The music of songbirds is among the most remarkable sounds in the natural world. Yet biologists have yet to decipher the evolutionary purpose and function of these beautiful marvels of nature. Do the songs of songbirds exist solely for the birds’ own lighthearted pleasure? Or is there something more complex taking place in those mysterious noises that we have yet to discover?
In a recent feature in her blog Brain Pickings, Maria Popova points to musician David Byrne who writes in his book How Music Works of some “scientifically controversial theories suggesting that music is a spontaneous rather than adaptive phenomenon and birds sing simply because they enjoy singing.” Which is exactly where philosopher and jazz musician David Rothenberg enters the picture. In his brilliant book Why Birds Sing: A Journey Into The Mystery Of Bird Song, Rothenberg explores the astonishing richness of birdsong, and the aesthetic and a scientific mysteries embedded within. The following is a summary of the book: “Evolutionists have never been able to completely explain why birdsong is so inventive and why many species devote so many hours to singing. The standard explanations of defending territories and attracting mates don’t begin to account for the variety and energy that the commonest birds exhibit. Is it possible that birds sing because they like to? This seemingly naive explanation is starting to look more and more like the truth. ‘Why Birds Sing’ is a lyric exploration of birdsong that blends the latest scientific research with a deep understanding of musical beauty and form. Drawing on conversations with neuroscientists, ecologists, and composers, it is the first book to investigate the elusive question of why birds sing and what their song means to both avian and human ears. Whether playing his clarinet with the whitecrested laughing thrush in Pittsburgh, or jamming in the Australian winter breeding grounds of the Albert’s lyrebird, Rothenberg immerses himself in the heart and soul of birdsong. He approaches the subject as a naturalist, philosopher, musician, and investigator. An intimate look at the most lovely of natural phenomena, and now with a CD with over one hour of music and birdsong, ‘Why Birds Sing’ is a beautifully written exploration of a phenomenon that’s at once familiar and profoundly alien.”
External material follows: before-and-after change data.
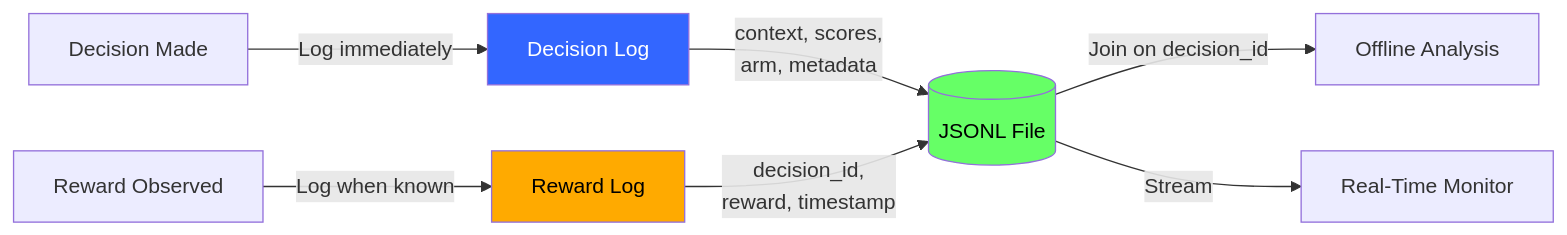
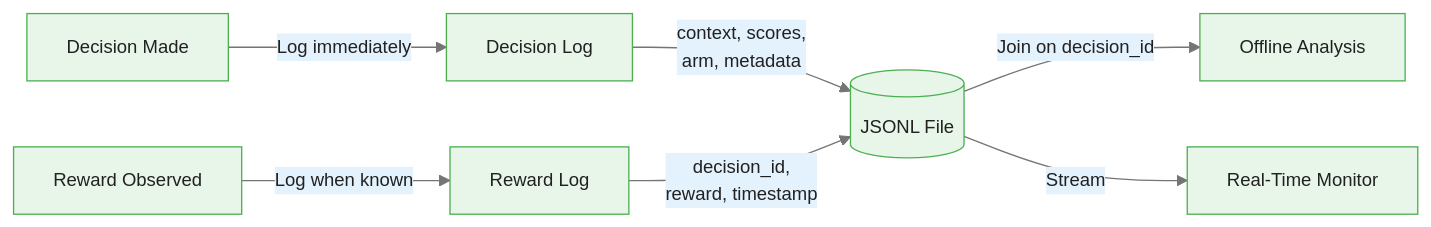
One commit to m-deane/course-creator changed the first of 4 diagrams in courses/multi-armed-bandits-ab-testing/modules/module_07_production_systems/guides/02_logging_and_monitoring_slides.md. Above: the diagram before and after it, drawn with Mermaid. The commit also changed other lines of this file and 146 other files, not shown here.

````diff
--- a/courses/multi-armed-bandits-ab-testing/modules/module_07_production_systems/guides/02_logging_and_monitoring_slides.md
+++ b/courses/multi-armed-bandits-ab-testing/modules/module_07_production_systems/guides/02_logging_and_monitoring_slides.md
@@ -53,15 +67,12 @@
 ```mermaid
+%%{init: {"theme": "base", "themeVariables": {"primaryColor": "#e8f5e9", "primaryBorderColor": "#4caf50", "primaryTextColor": "#212121", "secondaryColor": "#e3f2fd", "tertiaryColor": "#fff8e1", "lineColor": "#757575", "fontFamily": "Inter, sans-serif", "fontSize": "14px"}}}%%
 flowchart LR
     D[Decision Made] --> |"Log immediately"| DL[Decision Log]
     DL --> |"context, scores,<br/>arm, metadata"| JSONL[(JSONL File)]
 
     R[Reward Observed] --> |"Log when known"| RL[Reward Log]
     RL --> |"decision_id,<br/>reward, timestamp"| JSONL
 
     JSONL --> |"Join on decision_id"| Analysis[Offline Analysis]
     JSONL --> |"Stream"| Monitor[Real-Time Monitor]
-
-    style DL fill:#36f,color:#fff
-    style RL fill:#fa0,color:#000
-    style JSONL fill:#6f6,color:#000
 ```
````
You can purchase your own copy of Rothenberg’s extraordinary 2006 book Why Birds Sing on Amazon, and to learn more you can visit the book’s website at WhyBirdsSing.com. In closing her article, Popova writes about the 2007 BBC documentary Why Birds Sing which pits “the two leading explanations evolutionary biologists have of why birds sing — to attract mates and repel rivals — against Rothenberg’s theories of pleasure-driven bird song.” You can watch it in full below (part 1 of 6) and to learn more about the documentary you can visit BrainPickings.org. You can also check out Rothenberg’s blog DavidRothenberg.wordpress.com.